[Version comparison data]
/---

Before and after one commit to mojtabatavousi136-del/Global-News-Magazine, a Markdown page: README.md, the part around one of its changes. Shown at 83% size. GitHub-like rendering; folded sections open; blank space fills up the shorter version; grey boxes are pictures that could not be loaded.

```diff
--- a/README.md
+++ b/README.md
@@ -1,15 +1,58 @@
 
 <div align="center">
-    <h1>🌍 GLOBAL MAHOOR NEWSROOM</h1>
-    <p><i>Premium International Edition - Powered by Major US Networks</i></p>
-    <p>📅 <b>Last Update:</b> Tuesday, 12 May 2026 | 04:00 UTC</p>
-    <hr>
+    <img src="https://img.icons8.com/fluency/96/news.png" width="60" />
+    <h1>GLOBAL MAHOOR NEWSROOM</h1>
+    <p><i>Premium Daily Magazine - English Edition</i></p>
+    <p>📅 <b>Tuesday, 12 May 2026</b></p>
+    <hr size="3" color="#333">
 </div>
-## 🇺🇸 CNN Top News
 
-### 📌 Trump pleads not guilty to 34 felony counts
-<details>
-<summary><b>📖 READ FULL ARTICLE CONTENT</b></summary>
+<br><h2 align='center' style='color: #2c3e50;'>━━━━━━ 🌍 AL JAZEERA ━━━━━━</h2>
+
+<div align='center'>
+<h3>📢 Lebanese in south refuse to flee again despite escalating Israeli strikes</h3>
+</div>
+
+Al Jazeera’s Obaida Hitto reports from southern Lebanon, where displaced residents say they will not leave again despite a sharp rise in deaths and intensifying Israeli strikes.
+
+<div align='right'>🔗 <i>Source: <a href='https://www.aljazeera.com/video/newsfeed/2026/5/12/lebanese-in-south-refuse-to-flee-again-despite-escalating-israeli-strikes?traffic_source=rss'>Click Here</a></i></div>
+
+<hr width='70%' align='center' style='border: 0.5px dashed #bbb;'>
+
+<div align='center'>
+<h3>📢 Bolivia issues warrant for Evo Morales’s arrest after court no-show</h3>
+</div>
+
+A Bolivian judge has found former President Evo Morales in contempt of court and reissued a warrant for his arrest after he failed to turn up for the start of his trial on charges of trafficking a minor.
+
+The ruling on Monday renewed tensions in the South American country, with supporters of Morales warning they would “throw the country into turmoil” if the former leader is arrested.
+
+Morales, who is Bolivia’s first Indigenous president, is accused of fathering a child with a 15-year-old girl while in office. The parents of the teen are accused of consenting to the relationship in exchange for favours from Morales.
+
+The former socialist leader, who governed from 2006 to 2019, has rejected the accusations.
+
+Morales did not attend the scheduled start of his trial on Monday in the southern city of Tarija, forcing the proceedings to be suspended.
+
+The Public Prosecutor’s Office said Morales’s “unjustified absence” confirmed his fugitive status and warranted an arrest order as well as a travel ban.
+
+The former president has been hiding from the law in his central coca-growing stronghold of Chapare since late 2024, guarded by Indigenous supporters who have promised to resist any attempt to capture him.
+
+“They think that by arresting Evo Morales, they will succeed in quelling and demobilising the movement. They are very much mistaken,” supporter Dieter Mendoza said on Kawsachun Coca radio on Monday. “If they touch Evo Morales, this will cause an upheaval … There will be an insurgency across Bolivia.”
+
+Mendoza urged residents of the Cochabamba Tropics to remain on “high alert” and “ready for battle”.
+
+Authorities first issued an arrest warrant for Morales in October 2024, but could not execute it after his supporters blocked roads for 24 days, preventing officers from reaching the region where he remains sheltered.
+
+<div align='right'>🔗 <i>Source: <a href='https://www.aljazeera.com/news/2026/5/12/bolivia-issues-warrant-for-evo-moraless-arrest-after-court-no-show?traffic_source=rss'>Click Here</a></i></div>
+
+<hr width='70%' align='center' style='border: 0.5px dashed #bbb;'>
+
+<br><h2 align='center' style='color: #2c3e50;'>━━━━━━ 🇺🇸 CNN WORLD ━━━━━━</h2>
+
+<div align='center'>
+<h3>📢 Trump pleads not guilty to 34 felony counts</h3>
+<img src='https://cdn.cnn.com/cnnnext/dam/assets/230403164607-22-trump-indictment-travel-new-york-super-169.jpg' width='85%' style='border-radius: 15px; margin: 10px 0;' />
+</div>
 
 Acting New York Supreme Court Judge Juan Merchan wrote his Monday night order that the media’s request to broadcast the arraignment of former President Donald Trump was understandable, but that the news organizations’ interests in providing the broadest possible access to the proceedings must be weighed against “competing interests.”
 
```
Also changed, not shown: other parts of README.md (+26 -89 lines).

\---
/---

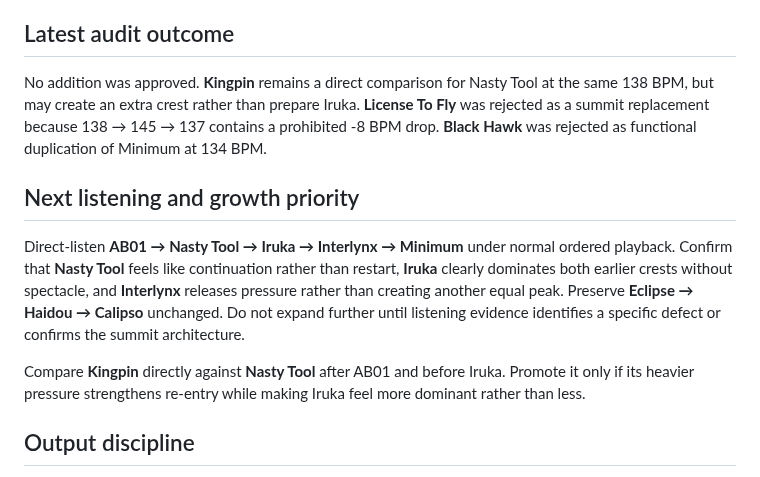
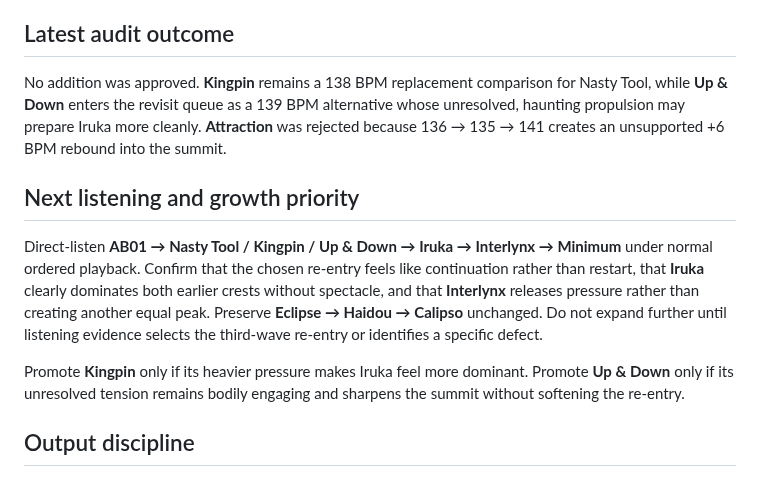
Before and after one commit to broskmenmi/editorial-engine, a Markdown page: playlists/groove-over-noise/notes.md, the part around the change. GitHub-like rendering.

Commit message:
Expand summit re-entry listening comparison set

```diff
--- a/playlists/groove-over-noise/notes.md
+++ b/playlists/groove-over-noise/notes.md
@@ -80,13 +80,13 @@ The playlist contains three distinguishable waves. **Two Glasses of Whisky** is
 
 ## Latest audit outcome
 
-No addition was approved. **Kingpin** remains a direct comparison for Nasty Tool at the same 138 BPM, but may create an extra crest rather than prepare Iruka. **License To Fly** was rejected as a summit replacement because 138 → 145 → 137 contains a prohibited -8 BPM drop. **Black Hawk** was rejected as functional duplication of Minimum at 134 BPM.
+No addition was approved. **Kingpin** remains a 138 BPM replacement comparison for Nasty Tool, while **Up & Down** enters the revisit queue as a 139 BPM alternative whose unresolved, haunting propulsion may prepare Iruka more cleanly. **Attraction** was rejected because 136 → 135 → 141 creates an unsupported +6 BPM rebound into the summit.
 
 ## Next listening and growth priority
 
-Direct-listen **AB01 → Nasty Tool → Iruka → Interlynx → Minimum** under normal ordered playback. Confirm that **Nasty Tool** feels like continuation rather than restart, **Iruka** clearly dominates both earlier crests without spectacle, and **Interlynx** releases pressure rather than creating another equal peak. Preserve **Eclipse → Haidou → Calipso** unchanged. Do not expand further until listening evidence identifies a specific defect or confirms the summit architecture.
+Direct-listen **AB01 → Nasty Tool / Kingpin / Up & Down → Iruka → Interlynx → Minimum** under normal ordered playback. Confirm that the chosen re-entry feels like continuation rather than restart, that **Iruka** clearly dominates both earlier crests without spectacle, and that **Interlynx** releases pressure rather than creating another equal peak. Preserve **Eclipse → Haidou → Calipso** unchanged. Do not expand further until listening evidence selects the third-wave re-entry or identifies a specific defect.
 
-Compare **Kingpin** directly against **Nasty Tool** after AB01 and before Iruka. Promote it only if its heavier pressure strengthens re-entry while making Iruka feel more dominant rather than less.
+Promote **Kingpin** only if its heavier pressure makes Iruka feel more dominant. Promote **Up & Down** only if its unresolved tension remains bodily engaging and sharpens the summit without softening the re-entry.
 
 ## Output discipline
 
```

\---

_TASK DETAILS_. Please report every line in the entries above that holds the string "noise".

_TASK RESULT_.
Before and after one commit to broskmenmi/editorial-engine, a Markdown page: playlists/groove-over-noise/notes.md, the part around the change. GitHub-like rendering.
--- a/playlists/groove-over-noise/notes.md
+++ b/playlists/groove-over-noise/notes.md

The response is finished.